Often, I have parents walking into my office, sharing the same frustrating and tiresome look, saying “It’s the games”. Students got tagged along do not usually give me eye contact – they prefer not to be here.
Why Gamers Game?
Like all other addictions, it’s because it satisfies the ABC within all of us.
A – Autonomy (it’s all about the gamer)
B – Belonging (sense of belonging in a community, more pronounced in on-line game rooms)
C – Confidence (gamers always win, won’t stop until the game is “conquered”)
In a 2-year longitudinal (tracking the same cohort of students over 2 years) study from Iowa State University tracking 3,034 students ranging 3rd and 8th grades, has found that about 8.5% of children who play video games are classified as pathologically addicted in Singapore. Other studies around the world identified the similar outcomes. Note that Singapore students generally have slightly greater access to games than their North American peers.
Recreational vs. Pathological Gamers. Where do we draw the line?
It’s about length of play. In the study, Recreational gamers net an average of 19 hours play time while Pathological gamers started with an average of 31 hours per week. Note that the hours suggested are not hard cutoffs. It’s the tendency that counts. As the number of screen time hours increases, so does the severity of addiction.

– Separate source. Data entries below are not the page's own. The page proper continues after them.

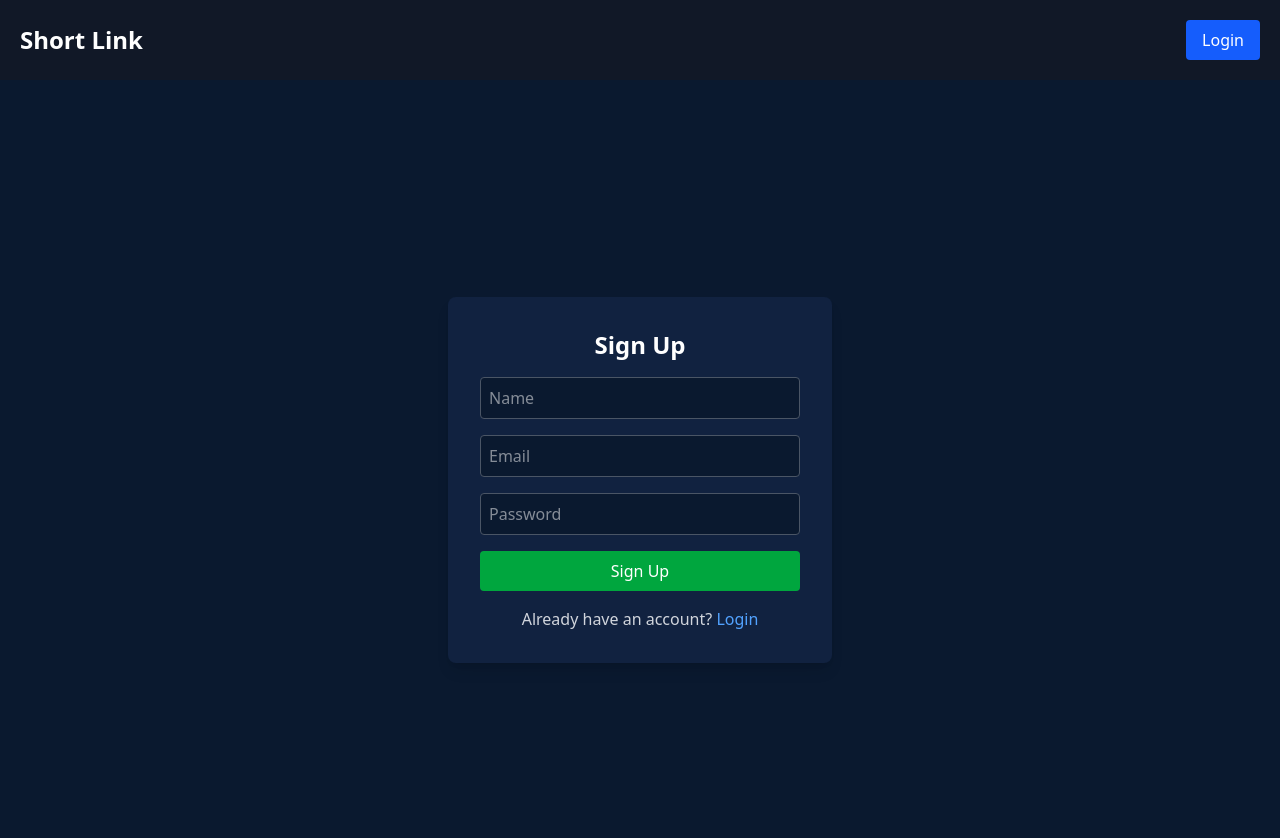
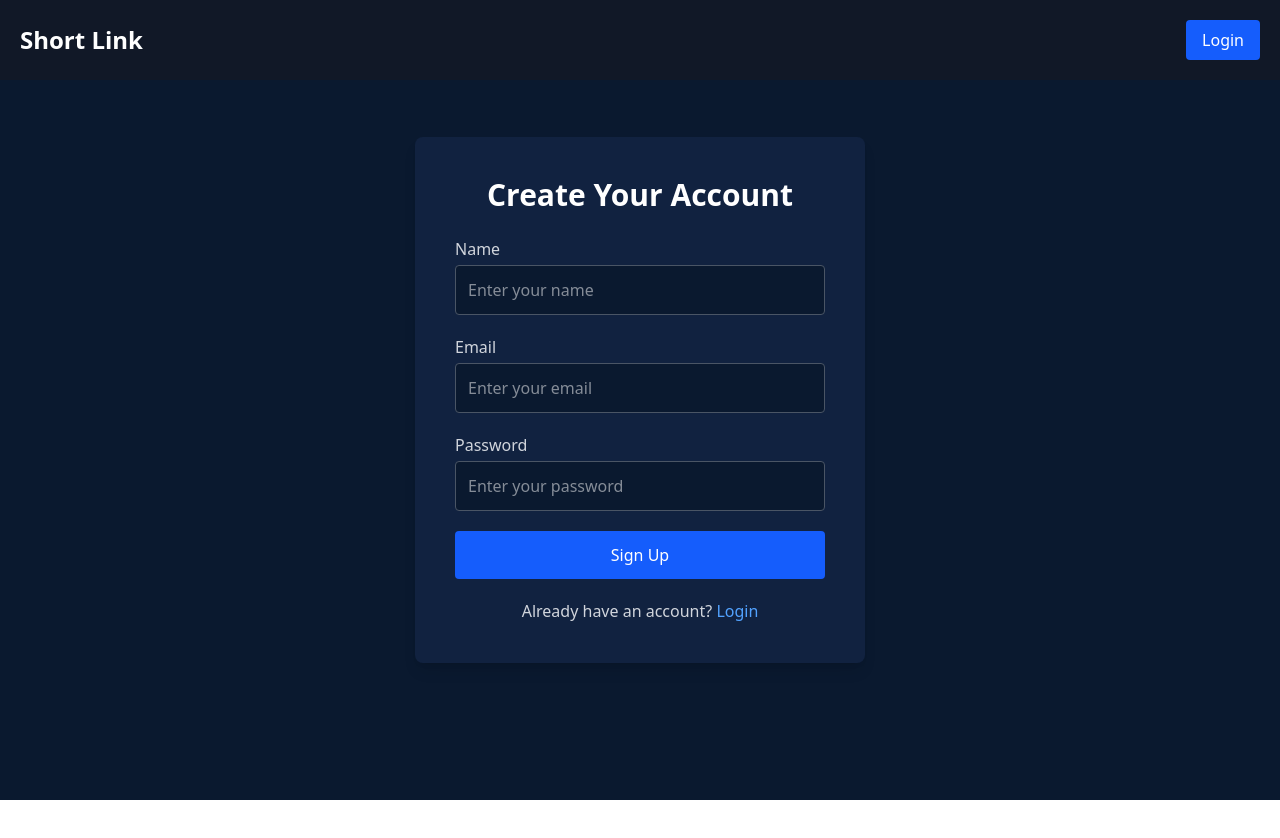
Before and after one commit to Ashrafpallat/Short-Link-Frontend, a React (Vite) app: page /signup in a window 1280 px wide. Shown: the top 838 px of the page. After the commit the page ends 800 px from the top, so only its background shows below. Built offline with nearby package versions, Linux system fonts and the light colour scheme.

Commit message:
updated login and signup design

```diff
--- a/src/components/Header.jsx
+++ b/src/components/Header.jsx
@@ -21,12 +21,12 @@ const Header = () => {
   };
   const getGreeting = () => {
     const hours = new Date().getHours();
-    if (hours < 12) return "Good morning 🌅☀️🌞";
-    if (hours < 18) return "Good afternoon 🌤️☀️😃";
+    if (hours < 12) return "Good morning 🌅☀️";
+    if (hours < 18) return "Good afternoon 🌤️☀️";
     return "Good evening 🌆🌙✨";
   };
   return (
-    <div className="bg-[#111827] text-white p-5 flex justify-between items-center">
+    <div className="bg-[#111827] text-white p-5 flex justify-between items-center fixed w-full">
       <h1 className="text-2xl font-bold flex items-center gap-2 cursor-pointer" onClick={() => navigate('/')}>
         {/* <img src="/favicon.png" alt="Short Link Logo" className="w-6 h-6" /> */}
         Short Link
@@ -38,7 +38,7 @@ const Header = () => {
           <p className="text-gray-400">{getGreeting()} <span className="font-semibold">{user.name}</span></p>
           <button
             onClick={handleLogout}
-            className="border px-4 py-2 rounded hover:bg-[#303643] transition"
+            className="border px-3 py-1 rounded hover:bg-[#303643] transition"
           >
             Logout
           </button>
--- a/src/pages/History.jsx
+++ b/src/pages/History.jsx
@@ -71,7 +71,7 @@ const History = () => {
     return (
         <div>
             <Header />
-            <div style={{ backgroundColor: "#1F2937", minHeight: "100vh", padding: "20px" }}>
+            <div style={{ backgroundColor: "#1F2937", minHeight: "100vh", padding: "20px", paddingTop:'90px' }}>
                 <Paper sx={{ backgroundColor: "#2D3748", padding: 2, color: "white" }}>
                     <Typography variant="h5" align="center" gutterBottom>
                         URL Shortening History
--- a/src/pages/Home.jsx
+++ b/src/pages/Home.jsx
@@ -46,6 +46,15 @@ const Home = () => {
         return;
       }
 
+      // Regular expression to validate URLs
+      const urlPattern = /^(https?:\/\/)?([\w-]+(\.[\w-]+)+)(\/[\w-./?%&=]*)?$/i;
+
+      if (!urlPattern.test(originalUrl.trim())) {
+        setError("Please enter a valid URL starting with http:// or https://");
+        return;
+      }
+
+
       const response = await api.post("/url/shorten", { originalUrl });
 
       setShortUrl(response.data.shortUrl);
@@ -57,7 +66,7 @@ const Home = () => {
   return (
     <div>
       <Header />
-      <div className="min-h-screen flex flex-col items-center bg-[#1F2937] text-white p-6">
+      <div className="min-h-screen flex flex-col items-center bg-[#1F2937] text-white p-6 pt-26">
 
         {/* Heading */}
         <div className="max-w-xl mx-auto text-center">
--- a/src/pages/Login.jsx
+++ b/src/pages/Login.jsx
@@ -27,47 +27,56 @@ const Login = () => {
       toast.success("Login successful!"); // You can replace this with a toast notification
       navigate("/"); // Redirect to dashboard after login
     } catch (err) {
-      setError(err.message);
+      setError(err.response.data.message);
     }
   };
 
   return (
     <div>
-      <Header/>
+      <Header />
       <div className="min-h-screen flex items-center justify-center bg-[#0A192F]">
-      <div className="bg-[#112240] p-8 rounded-lg shadow-lg w-96">
-        <h2 className="text-white text-2xl font-semibold text-center mb-4">Login</h2>
+        <div className="bg-[#112240] p-10 rounded-lg shadow-lg w-[450px]"> {/* Increased width */}
+          <h2 className="text-white text-3xl font-semibold text-center mb-6">Welcome Back</h2>
 
-        {error && <p className="text-red-500 text-center">{error}</p>}
+          {error && <p className="text-red-500 text-center mb-4">{error}</p>}
 
-        <form onSubmit={handleLogin} className="space-y-4">
+          <form onSubmit={handleLogin} className="space-y-5">
+            {/* Email Field */}
+            <div>
+              <label className="text-gray-300 block mb-1">Email</label>
               <input
                 type="email"
-            placeholder="Email"
-            className="w-full p-2 rounded bg-[#0A192F] text-white border border-gray-600 focus:outline-none"
+                placeholder="Enter your email"
+                className="w-full p-3 rounded bg-[#0A192F] text-white border border-gray-600 focus:outline-none"
                 value={email}
                 onChange={(e) => setEmail(e.target.value)}
                 required
               />
+            </div>
 
+            {/* Password Field */}
+            <div>
+              <label className="text-gray-300 block mb-1">Password</label>
               <input
                 type="password"
-            placeholder="Password"
-            className="w-full p-2 rounded bg-[#0A192F] text-white border border-gray-600 focus:outline-none"
+                placeholder="Enter your password"
+                className="w-full p-3 rounded bg-[#0A192F] text-white border border-gray-600 focus:outline-none"
                 value={password}
                 onChange={(e) => setPassword(e.target.value)}
                 required
               />
+            </div>
 
+            {/* Submit Button */}
             <button
               type="submit"
-            className="w-full p-2 bg-blue-600 hover:bg-blue-700 text-white rounded transition"
+              className="w-full p-3 bg-blue-600 hover:bg-blue-700 text-white rounded transition"
             >
               Login
             </button>
           </form>
 
-        <p className="text-gray-300 text-center mt-4">
+          <p className="text-gray-300 text-center mt-5">
             Don't have an account?{" "}
             <span
               className="text-blue-400 cursor-pointer hover:underline"
@@ -78,6 +87,7 @@ const Login = () => {
           </p>
         </div>
       </div>
+
     </div>
   );
 };
--- a/src/pages/Signup.jsx
+++ b/src/pages/Signup.jsx
@@ -22,10 +22,10 @@ const Signup = () => {
                 { withCredentials: true } // Required to send cookies
             );
 
-            toast.success(data.message || "Signup successful! Please log in.");
+            toast.success("Signup successful! Please log in.");
             navigate("/login"); // Redirect to login after signup
         } catch (err) {
-            setError(err.message);
+            setError(err.response.data.message);
         }
     };
 
@@ -33,48 +33,61 @@ const Signup = () => {
         <div>
             <Header />
             <div className="min-h-screen flex items-center justify-center bg-[#0A192F]">
-                <div className="bg-[#112240] p-8 rounded-lg shadow-lg w-96">
-                    <h2 className="text-white text-2xl font-semibold text-center mb-4">Sign Up</h2>
+                <div className="bg-[#112240] p-10 rounded-lg shadow-lg w-[450px]"> {/* Increased width */}
+                    <h2 className="text-white text-3xl font-semibold text-center mb-6">Create Your Account</h2>
 
-                    {error && <p className="text-red-500 text-center">{error}</p>}
+                    {error && <p className="text-red-500 text-center mb-4">{error}</p>}
 
-                    <form onSubmit={handleSignup} className="space-y-4">
+                    <form onSubmit={handleSignup} className="space-y-5">
+                        {/* Name Field */}
+                        <div>
+                            <label className="text-gray-300 block mb-1">Name</label>
                             <input
                                 type="text"
-                            placeholder="Name"
-                            className="w-full p-2 rounded bg-[#0A192F] text-white border border-gray-600 focus:outline-none"
+                                placeholder="Enter your name"
+                                className="w-full p-3 rounded bg-[#0A192F] text-white border border-gray-600 focus:outline-none"
                                 value={name}
                                 onChange={(e) => setName(e.target.value)}
                                 required
                             />
+                        </div>
 
+                        {/* Email Field */}
+                        <div>
+                            <label className="text-gray-300 block mb-1">Email</label>
                             <input
                                 type="email"
-                            placeholder="Email"
-                            className="w-full p-2 rounded bg-[#0A192F] text-white border border-gray-600 focus:outline-none"
+                                placeholder="Enter your email"
+                                className="w-full p-3 rounded bg-[#0A192F] text-white border border-gray-600 focus:outline-none"
                                 value={email}
                                 onChange={(e) => setEmail(e.target.value)}
                                 required
                             />
+                        </div>
 
+                        {/* Password Field */}
+                        <div>
+                            <label className="text-gray-300 block mb-1">Password</label>
                             <input
                                 type="password"
-                            placeholder="Password"
-                            className="w-full p-2 rounded bg-[#0A192F] text-white border border-gray-600 focus:outline-none"
+                                placeholder="Enter your password"
+                                className="w-full p-3 rounded bg-[#0A192F] text-white border border-gray-600 focus:outline-none"
                                 value={password}
                                 onChange={(e) => setPassword(e.target.value)}
                                 required
                             />
+                        </div>
 
+                        {/* Submit Button */}
                         <button
                             type="submit"
-                            className="w-full p-2 bg-green-600 hover:bg-green-700 text-white rounded transition"
+                            className="w-full p-3 bg-blue-600 hover:bg-blue-700 text-white rounded transition"
                         >
                             Sign Up
                         </button>
                     </form>
 
-                    <p className="text-gray-300 text-center mt-4">
+                    <p className="text-gray-300 text-center mt-5">
                         Already have an account?{" "}
                         <span
                             className="text-blue-400 cursor-pointer hover:underline"
@@ -85,6 +98,7 @@ const Signup = () => {
                     </p>
                 </div>
             </div>
+
         </div>
     );
 };
```
Lines whose indentation alone changed are shown as unchanged.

Pathological gamers exhibit issues such as increased social phobias, increased anxiety and generally received poor grades in school. Some have symptoms of several depression. The symtom severity increases along side the problems.
Sadly, there aren’t quick fixes. 84% of those who were first classified as pathological gamers remain in the same category after 2 years. During the same period, only 1% of the sample switch from recreational to pathological gamers. It shows this damaging addiction is very difficult to shake off without intervention.
What can parents do?
Limiting ACCESS is the key. Start with a curfew. One hour before bed-time in absolutely essential. Replacing screen time with meaningful activities that provide ABC we discussed earlier.
Does tutoring help?
It depends. One thing for certain, take away gaming altogether isn’t going to help. Quit cold turkey, especially when it’s forced upon, only increases the level of frustration and anxiety while animosity between family members manifests itself. Most often, students revert back to gaming (or other forms of addiction) quickly given the opportunity. Remember ABC? The trick is to replace gaming time with meaningful and productive activities, such as tutoring or sports activities. Tutoring could be amongst a basket of solutions and shouldn’t be seen as the only solution. In addition, there might be other important underlying issues such as depression and anxiety that lead to gaming addiction. Treating the underlying issues should be the priority.
The study cited in this article can be founded: http://www.news.iastate.edu/news/2011/jan/addiction